** DATA PROVIDED follows **

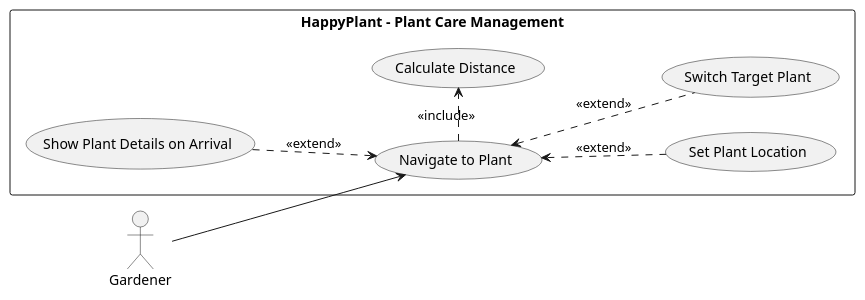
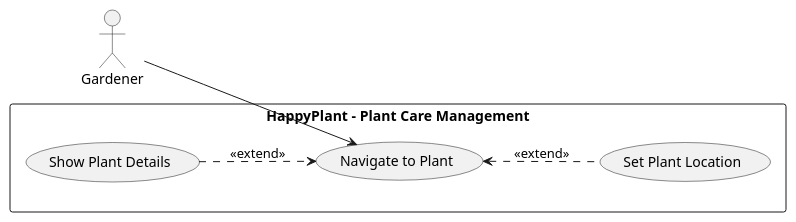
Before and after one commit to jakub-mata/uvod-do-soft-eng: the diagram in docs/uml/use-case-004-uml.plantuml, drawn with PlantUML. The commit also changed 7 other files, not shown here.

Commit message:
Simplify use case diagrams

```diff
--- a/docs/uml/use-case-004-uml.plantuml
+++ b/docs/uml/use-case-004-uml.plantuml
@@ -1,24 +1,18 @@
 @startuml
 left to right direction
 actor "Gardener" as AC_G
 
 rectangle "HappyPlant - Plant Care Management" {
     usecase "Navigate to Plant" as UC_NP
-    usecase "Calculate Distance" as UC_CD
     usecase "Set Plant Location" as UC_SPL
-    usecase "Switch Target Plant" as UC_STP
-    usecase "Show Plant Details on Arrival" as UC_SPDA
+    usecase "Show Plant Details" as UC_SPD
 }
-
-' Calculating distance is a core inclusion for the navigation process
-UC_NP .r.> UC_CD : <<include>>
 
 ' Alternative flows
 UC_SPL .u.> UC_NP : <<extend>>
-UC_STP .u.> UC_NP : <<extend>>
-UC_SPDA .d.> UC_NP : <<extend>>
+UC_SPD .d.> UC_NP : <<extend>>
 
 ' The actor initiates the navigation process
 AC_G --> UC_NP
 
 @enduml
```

** End of DATA PROVIDED **
** DATA PROVIDED follows **

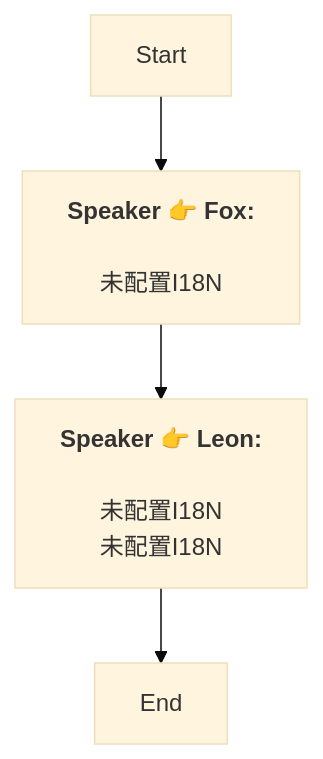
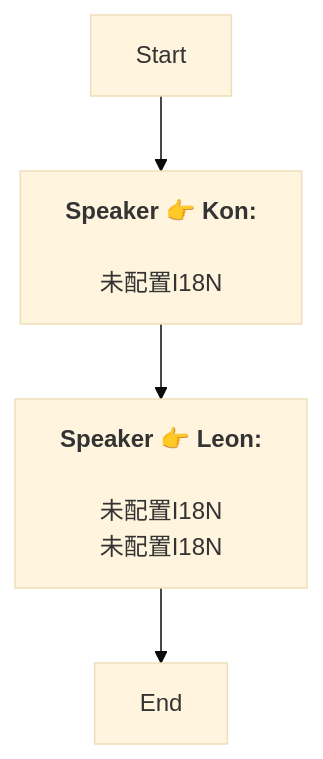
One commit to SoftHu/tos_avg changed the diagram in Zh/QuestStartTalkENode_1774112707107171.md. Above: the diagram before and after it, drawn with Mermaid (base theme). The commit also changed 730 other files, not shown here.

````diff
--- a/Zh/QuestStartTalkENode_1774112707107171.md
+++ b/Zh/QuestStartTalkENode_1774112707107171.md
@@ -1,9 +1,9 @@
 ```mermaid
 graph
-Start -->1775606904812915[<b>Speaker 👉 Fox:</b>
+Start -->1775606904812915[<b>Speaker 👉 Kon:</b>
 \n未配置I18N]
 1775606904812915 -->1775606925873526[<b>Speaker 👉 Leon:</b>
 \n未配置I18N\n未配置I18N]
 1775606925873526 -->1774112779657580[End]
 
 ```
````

** End of DATA PROVIDED **

**WHAT YOU SHOULD DO**
Scan the records for lines with the word "extend". Report how many, with no other words.

**EXPECTED ANSWER**
4